▶ _Task instructions_: Each entry below is to be reproduced exactly, though any pictures it holds must be omitted.

──────── Input data

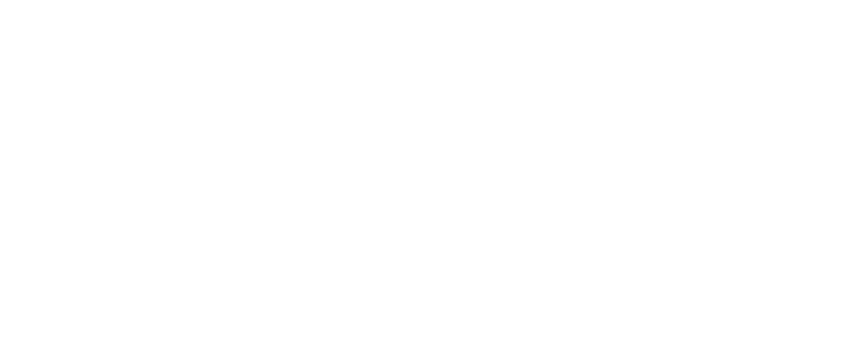
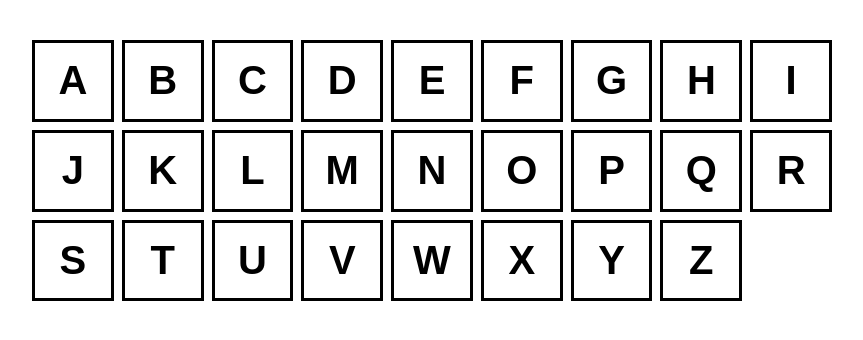
Before and after one commit to hlista/react-wordle, a React (Vite) app: page / in a window 1280 px wide. Shown: the top 340 px of the page, without its empty margins (208-1071 px from the left). Built offline with nearby package versions, Linux system fonts and the light colour scheme.

Commit message:
getting keyboard coloring working

```diff
--- a/src/App.tsx
+++ b/src/App.tsx
@@ -1,4 +1,5 @@
 import { useState, useEffect, useCallback } from "react"
+import { Keyboard } from "./Keyboard"
 
 function App() {
   // word to guess
@@ -127,9 +128,21 @@
   console.log(incorrectLetters)
   console.log(hintLetters)
   return (
-    <div style={{ fontSize: "2rem", textAlign: "center" }}>
-      {isWinner && "Winner! - Refresh to try again"}
-      {isLoser && "Nice Try - Refresh to try again"}
+    <div style={{
+      maxWidth: "800px",
+      display: "flex",
+      flexDirection: "column",
+      gap: "2rem",
+      margin: "0 auto",
+      alignItems: "center"
+    }}>
+      <div style={{ fontSize: "2rem", textAlign: "center" }}>
+        {isWinner && "Winner! - Refresh to try again"}
+        {isLoser && "Nice Try - Refresh to try again"}
+      </div>
+      <div style={{ alignSelf: "stretch" }}>
+        <Keyboard correctLetters={correctLetters} hintLetters={hintLetters} incorrectLetters={incorrectLetters} />
+      </div>
     </div>
   )
 }
--- /dev/null
+++ b/src/Keyboard.module.css
@@ -0,0 +1,36 @@
+.btn {
+  width: 100%;
+  border: 3px solid black;
+  background: none;
+  aspect-ratio: 1 / 1;
+  font-size: 2.5rem;
+  text-transform: uppercase;
+  padding: .5rem;
+  font-weight: bold;
+  cursor: pointer;
+  color: black;
+}
+
+.btn.correct {
+  background-color: green;
+  color: white;
+}
+
+.btn.incorrect {
+  background-color: grey;
+  color: white;
+}
+
+.btn.hint {
+  background-color: yellow;
+  color: white;
+}
+
+.btn.inactive {
+  opacity: .3;
+}
+
+.btn:hover:not(:disabled),
+.btn:focus:not(:disabled) {
+  background-color: hsl(200, 100%, 75%);
+}
--- a/src/Keyboard.tsx
+++ b/src/Keyboard.tsx
@@ -0,0 +1,71 @@
+import styles from "./Keyboard.module.css"
+
+const KEYS = [
+  "a",
+  "b",
+  "c",
+  "d",
+  "e",
+  "f",
+  "g",
+  "h",
+  "i",
+  "j",
+  "k",
+  "l",
+  "m",
+  "n",
+  "o",
+  "p",
+  "q",
+  "r",
+  "s",
+  "t",
+  "u",
+  "v",
+  "w",
+  "x",
+  "y",
+  "z",
+]
+
+type KeyboardProps = {
+  correctLetters: string[]
+  hintLetters: string[]
+  incorrectLetters: string[]
+  // addGuessedLetter: (letter: string) => void
+  // removeGuessedLetter: (letter: string) => void
+  disabled?: boolean
+}
+
+export function Keyboard({
+  correctLetters,
+  hintLetters,
+  incorrectLetters,
+  // addGuessedLetter,
+  // removeGuessedLetter,
+  disabled = false
+}: KeyboardProps) {
+  return (
+    <div
+      style={{ display: "grid", gridTemplateColumns: "repeat(auto-fit, minmax(75px, 1fr))", gap: ".5rem"}}
+    >
+      {KEYS.map(key => {
+          const isCorrect = correctLetters.includes(key)
+          const isHint = hintLetters.includes(key)
+          const isIncorrect = incorrectLetters.includes(key)
+          return (
+            <button
+              //onClick={() => addGuessedLetter(key)}
+              className={`${styles.btn} ${isCorrect ? styles.correct: ""} ${isHint ? styles.hint: ""} ${isIncorrect ? styles.incorrect: ""}`}
+              key={key}
+            >
+              {key}
+            </button>
+          )
+        })
+      }
+
+    </div>
+  )
+}
```
Also changed, not shown: src/WordleBoard.tsx (added), src/WordleWord.tsx (deleted).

────────────────

▶ _Written answer_:
Before and after one commit to hlista/react-wordle, a React (Vite) app: page / in a window 1280 px wide. Shown: the top 340 px of the page, without its empty margins (208-1071 px from the left). Built offline with nearby package versions, Linux system fonts and the light colour scheme.

Commit message:
getting keyboard coloring working

```diff
--- a/src/App.tsx
+++ b/src/App.tsx
@@ -1,4 +1,5 @@
 import { useState, useEffect, useCallback } from "react"
+import { Keyboard } from "./Keyboard"
 
 function App() {
   // word to guess
@@ -127,9 +128,21 @@
   console.log(incorrectLetters)
   console.log(hintLetters)
   return (
-    <div style={{ fontSize: "2rem", textAlign: "center" }}>
-      {isWinner && "Winner! - Refresh to try again"}
-      {isLoser && "Nice Try - Refresh to try again"}
+    <div style={{
+      maxWidth: "800px",
+      display: "flex",
+      flexDirection: "column",
+      gap: "2rem",
+      margin: "0 auto",
+      alignItems: "center"
+    }}>
+      <div style={{ fontSize: "2rem", textAlign: "center" }}>
+        {isWinner && "Winner! - Refresh to try again"}
+        {isLoser && "Nice Try - Refresh to try again"}
+      </div>
+      <div style={{ alignSelf: "stretch" }}>
+        <Keyboard correctLetters={correctLetters} hintLetters={hintLetters} incorrectLetters={incorrectLetters} />
+      </div>
     </div>
   )
 }
--- /dev/null
+++ b/src/Keyboard.module.css
@@ -0,0 +1,36 @@
+.btn {
+  width: 100%;
+  border: 3px solid black;
+  background: none;
+  aspect-ratio: 1 / 1;
+  font-size: 2.5rem;
+  text-transform: uppercase;
+  padding: .5rem;
+  font-weight: bold;
+  cursor: pointer;
+  color: black;
+}
+
+.btn.correct {
+  background-color: green;
+  color: white;
+}
+
+.btn.incorrect {
+  background-color: grey;
+  color: white;
+}
+
+.btn.hint {
+  background-color: yellow;
+  color: white;
+}
+
+.btn.inactive {
+  opacity: .3;
+}
+
+.btn:hover:not(:disabled),
+.btn:focus:not(:disabled) {
+  background-color: hsl(200, 100%, 75%);
+}
--- a/src/Keyboard.tsx
+++ b/src/Keyboard.tsx
@@ -0,0 +1,71 @@
+import styles from "./Keyboard.module.css"
+
+const KEYS = [
+  "a",
+  "b",
+  "c",
+  "d",
+  "e",
+  "f",
+  "g",
+  "h",
+  "i",
+  "j",
+  "k",
+  "l",
+  "m",
+  "n",
+  "o",
+  "p",
+  "q",
+  "r",
+  "s",
+  "t",
+  "u",
+  "v",
+  "w",
+  "x",
+  "y",
+  "z",
+]
+
+type KeyboardProps = {
+  correctLetters: string[]
+  hintLetters: string[]
+  incorrectLetters: string[]
+  // addGuessedLetter: (letter: string) => void
+  // removeGuessedLetter: (letter: string) => void
+  disabled?: boolean
+}
+
+export function Keyboard({
+  correctLetters,
+  hintLetters,
+  incorrectLetters,
+  // addGuessedLetter,
+  // removeGuessedLetter,
+  disabled = false
+}: KeyboardProps) {
+  return (
+    <div
+      style={{ display: "grid", gridTemplateColumns: "repeat(auto-fit, minmax(75px, 1fr))", gap: ".5rem"}}
+    >
+      {KEYS.map(key => {
+          const isCorrect = correctLetters.includes(key)
+          const isHint = hintLetters.includes(key)
+          const isIncorrect = incorrectLetters.includes(key)
+          return (
+            <button
+              //onClick={() => addGuessedLetter(key)}
+              className={`${styles.btn} ${isCorrect ? styles.correct: ""} ${isHint ? styles.hint: ""} ${isIncorrect ? styles.incorrect: ""}`}
+              key={key}
+            >
+              {key}
+            </button>
+          )
+        })
+      }
+
+    </div>
+  )
+}
```
Also changed, not shown: src/WordleBoard.tsx (added), src/WordleWord.tsx (deleted).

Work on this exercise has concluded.